= Beginning of Section =
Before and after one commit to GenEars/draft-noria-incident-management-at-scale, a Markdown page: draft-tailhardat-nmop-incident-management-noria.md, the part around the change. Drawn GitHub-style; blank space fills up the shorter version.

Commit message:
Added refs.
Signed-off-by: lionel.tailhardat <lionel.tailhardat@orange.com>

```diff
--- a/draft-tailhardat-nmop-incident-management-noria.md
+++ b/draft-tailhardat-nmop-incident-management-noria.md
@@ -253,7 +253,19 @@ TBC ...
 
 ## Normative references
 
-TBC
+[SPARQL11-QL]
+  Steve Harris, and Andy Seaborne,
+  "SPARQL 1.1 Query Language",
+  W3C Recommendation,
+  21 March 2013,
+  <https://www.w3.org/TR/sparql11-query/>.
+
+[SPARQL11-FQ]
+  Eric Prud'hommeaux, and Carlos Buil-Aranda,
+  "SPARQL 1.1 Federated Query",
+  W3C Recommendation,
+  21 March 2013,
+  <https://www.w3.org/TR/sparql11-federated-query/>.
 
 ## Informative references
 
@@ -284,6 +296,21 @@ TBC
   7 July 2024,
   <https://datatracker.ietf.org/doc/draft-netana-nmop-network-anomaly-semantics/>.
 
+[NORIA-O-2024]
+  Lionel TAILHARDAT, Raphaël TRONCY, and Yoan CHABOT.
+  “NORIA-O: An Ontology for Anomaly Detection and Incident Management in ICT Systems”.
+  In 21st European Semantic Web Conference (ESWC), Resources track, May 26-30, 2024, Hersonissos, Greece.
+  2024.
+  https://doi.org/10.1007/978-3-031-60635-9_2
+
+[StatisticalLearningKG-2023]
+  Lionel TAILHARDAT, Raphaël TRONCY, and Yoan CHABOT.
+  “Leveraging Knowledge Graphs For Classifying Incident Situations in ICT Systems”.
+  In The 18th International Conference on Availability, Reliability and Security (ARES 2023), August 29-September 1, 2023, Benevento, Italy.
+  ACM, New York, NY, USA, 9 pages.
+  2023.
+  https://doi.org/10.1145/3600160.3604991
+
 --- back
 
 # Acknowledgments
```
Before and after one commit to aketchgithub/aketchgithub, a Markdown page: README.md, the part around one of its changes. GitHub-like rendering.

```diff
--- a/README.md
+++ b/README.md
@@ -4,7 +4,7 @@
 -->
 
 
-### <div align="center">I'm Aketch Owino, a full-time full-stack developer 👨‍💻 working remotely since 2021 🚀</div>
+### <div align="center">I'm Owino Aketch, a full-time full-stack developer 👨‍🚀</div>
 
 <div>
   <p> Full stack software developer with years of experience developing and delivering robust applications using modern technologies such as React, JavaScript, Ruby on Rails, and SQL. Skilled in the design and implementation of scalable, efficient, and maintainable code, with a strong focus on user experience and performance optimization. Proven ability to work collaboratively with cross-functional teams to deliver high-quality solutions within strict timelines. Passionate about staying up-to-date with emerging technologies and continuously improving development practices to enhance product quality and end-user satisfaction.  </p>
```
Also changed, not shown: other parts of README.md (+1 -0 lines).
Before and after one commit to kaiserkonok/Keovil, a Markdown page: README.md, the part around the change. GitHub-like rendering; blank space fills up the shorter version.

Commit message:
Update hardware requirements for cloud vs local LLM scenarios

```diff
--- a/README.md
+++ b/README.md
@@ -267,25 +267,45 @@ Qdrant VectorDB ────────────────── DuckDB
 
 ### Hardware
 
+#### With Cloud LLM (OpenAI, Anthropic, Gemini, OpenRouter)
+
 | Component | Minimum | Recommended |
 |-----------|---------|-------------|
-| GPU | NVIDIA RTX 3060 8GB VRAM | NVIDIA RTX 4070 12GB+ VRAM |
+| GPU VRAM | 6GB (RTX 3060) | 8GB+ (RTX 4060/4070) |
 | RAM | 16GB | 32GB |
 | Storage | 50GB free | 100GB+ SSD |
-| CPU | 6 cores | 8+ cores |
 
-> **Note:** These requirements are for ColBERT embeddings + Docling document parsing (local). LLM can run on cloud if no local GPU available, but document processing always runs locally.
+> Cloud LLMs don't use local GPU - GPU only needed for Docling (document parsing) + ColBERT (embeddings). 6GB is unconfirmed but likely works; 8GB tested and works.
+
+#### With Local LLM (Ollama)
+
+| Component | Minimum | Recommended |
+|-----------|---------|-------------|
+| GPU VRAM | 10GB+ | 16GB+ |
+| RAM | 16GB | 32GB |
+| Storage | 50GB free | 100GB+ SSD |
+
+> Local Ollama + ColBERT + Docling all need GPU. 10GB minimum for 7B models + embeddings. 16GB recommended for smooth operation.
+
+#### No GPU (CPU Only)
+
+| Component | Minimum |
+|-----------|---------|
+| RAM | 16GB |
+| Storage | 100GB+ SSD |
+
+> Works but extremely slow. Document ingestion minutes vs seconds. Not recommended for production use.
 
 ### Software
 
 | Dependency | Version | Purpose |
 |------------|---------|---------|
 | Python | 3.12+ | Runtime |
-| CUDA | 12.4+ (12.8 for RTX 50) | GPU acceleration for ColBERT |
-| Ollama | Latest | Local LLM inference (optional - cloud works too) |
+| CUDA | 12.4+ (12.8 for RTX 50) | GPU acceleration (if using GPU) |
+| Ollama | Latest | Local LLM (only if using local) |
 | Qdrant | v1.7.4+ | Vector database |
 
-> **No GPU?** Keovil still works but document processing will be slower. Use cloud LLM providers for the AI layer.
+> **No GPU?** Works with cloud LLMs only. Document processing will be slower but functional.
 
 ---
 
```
= End of Section =
## Your instructions
Write out every line of the entries that holds the word "README".

## Result for this exercise
Before and after one commit to aketchgithub/aketchgithub, a Markdown page: README.md, the part around one of its changes. GitHub-like rendering.
--- a/README.md
+++ b/README.md
Also changed, not shown: other parts of README.md (+1 -0 lines).
Before and after one commit to kaiserkonok/Keovil, a Markdown page: README.md, the part around the change. GitHub-like rendering; blank space fills up the shorter version.
--- a/README.md
+++ b/README.md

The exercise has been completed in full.